* _Input data_
+++++
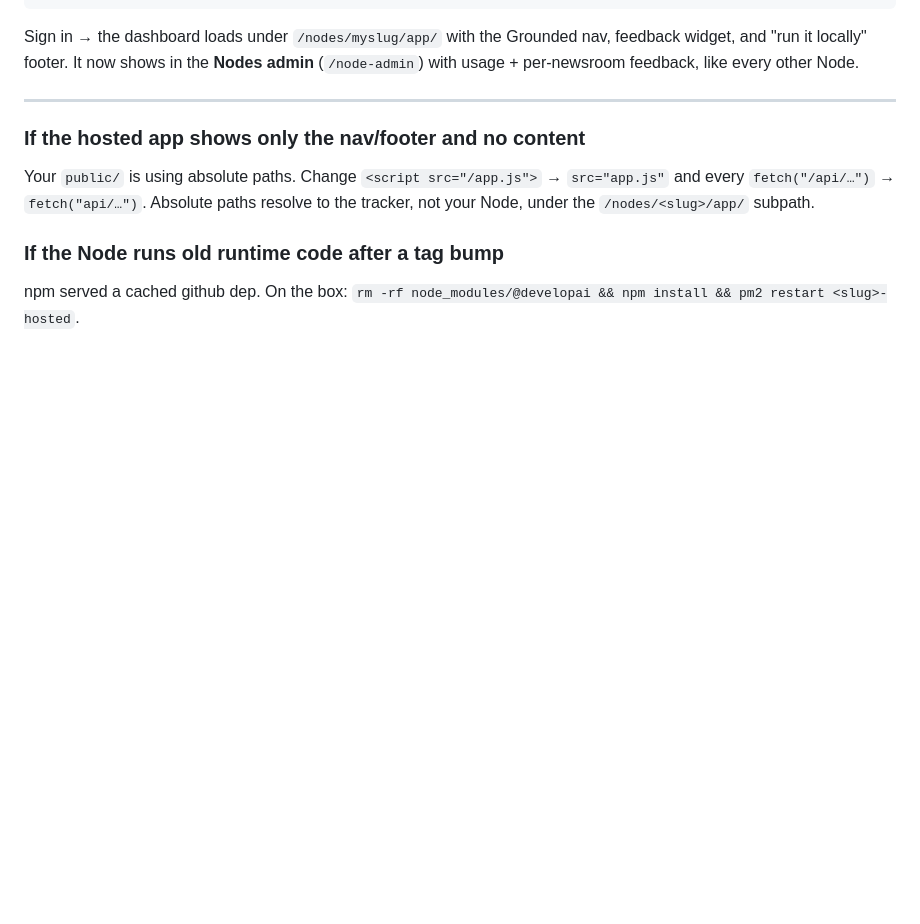
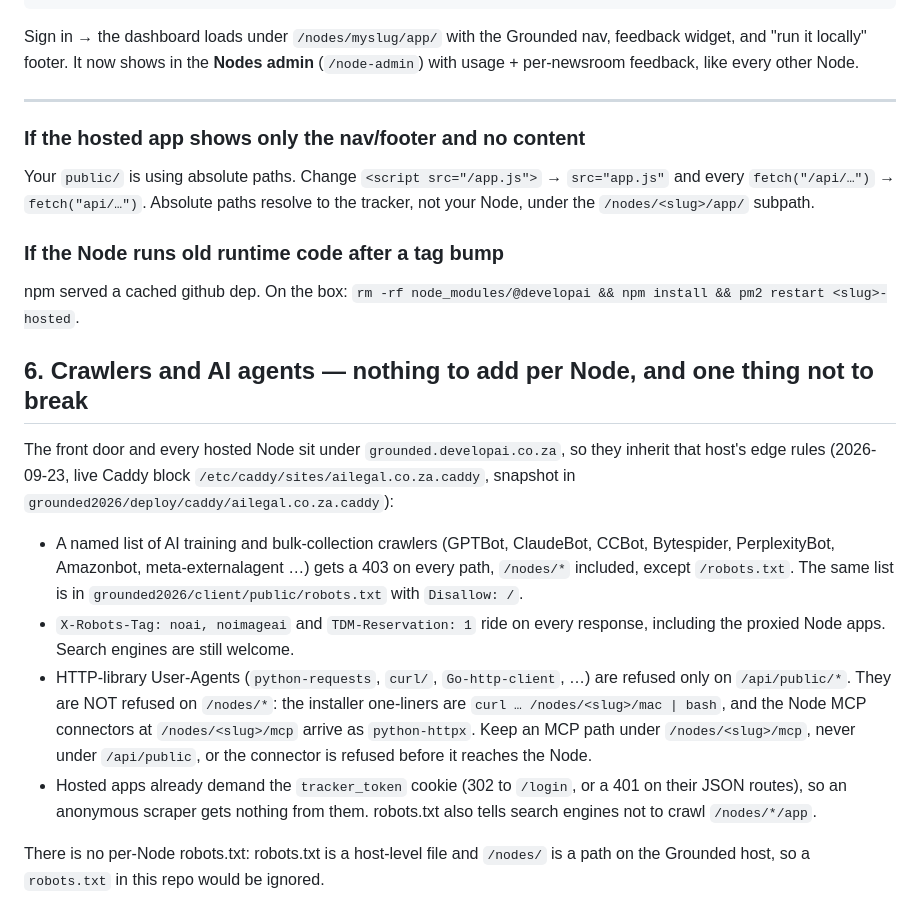
Before and after one commit to pauldevelopai/nodes, a Markdown page: ADD_A_NODE.md, the part around the change. GitHub-like rendering; blank space fills up the shorter version.

Commit message:
Document the crawler rules the front door and hosted Nodes inherit
The Grounded host now refuses AI training crawlers at the edge and sends
rights-reservation headers on every response, /nodes/* included. Nothing is
added per Node, but an MCP path placed under /api/public would be refused
before reaching the Node, so say where the line is.

Co-Authored-By: Claude Fable 5.1 <noreply@anthropic.com>

```diff
--- a/ADD_A_NODE.md
+++ b/ADD_A_NODE.md
@@ -152,3 +152,29 @@ resolve to the tracker, not your Node, under the `/nodes/<slug>/app/` subpath.
 ### If the Node runs old runtime code after a tag bump
 npm served a cached github dep. On the box:
 `rm -rf node_modules/@developai && npm install && pm2 restart <slug>-hosted`.
+
+## 6. Crawlers and AI agents — nothing to add per Node, and one thing not to break
+
+The front door and every hosted Node sit under `grounded.developai.co.za`, so
+they inherit that host's edge rules (2026-09-23, live Caddy block
+`/etc/caddy/sites/ailegal.co.za.caddy`, snapshot in
+`grounded2026/deploy/caddy/ailegal.co.za.caddy`):
+
+- A named list of AI training and bulk-collection crawlers (GPTBot, ClaudeBot,
+  CCBot, Bytespider, PerplexityBot, Amazonbot, meta-externalagent …) gets a 403
+  on every path, `/nodes/*` included, except `/robots.txt`. The same list is in
+  `grounded2026/client/public/robots.txt` with `Disallow: /`.
+- `X-Robots-Tag: noai, noimageai` and `TDM-Reservation: 1` ride on every
+  response, including the proxied Node apps. Search engines are still welcome.
+- HTTP-library User-Agents (`python-requests`, `curl/`, `Go-http-client`, …) are
+  refused only on `/api/public/*`. They are NOT refused on `/nodes/*`: the
+  installer one-liners are `curl … /nodes/<slug>/mac | bash`, and the Node MCP
+  connectors at `/nodes/<slug>/mcp` arrive as `python-httpx`. Keep an MCP path
+  under `/nodes/<slug>/mcp`, never under `/api/public`, or the connector is
+  refused before it reaches the Node.
+- Hosted apps already demand the `tracker_token` cookie (302 to `/login`, or a
+  401 on their JSON routes), so an anonymous scraper gets nothing from them.
+  robots.txt also tells search engines not to crawl `/nodes/*/app`.
+
+There is no per-Node robots.txt: robots.txt is a host-level file and `/nodes/`
+is a path on the Grounded host, so a `robots.txt` in this repo would be ignored.
```
Also changed, not shown: HANDOVER.md (+2 -0 lines).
+++++
* _Task to carry out_
Within the listing above, filter for lines holding the string "would" and copy each one.

* _Task output_
added per Node, but an MCP path placed under /api/public would be refused
+is a path on the Grounded host, so a `robots.txt` in this repo would be ignored.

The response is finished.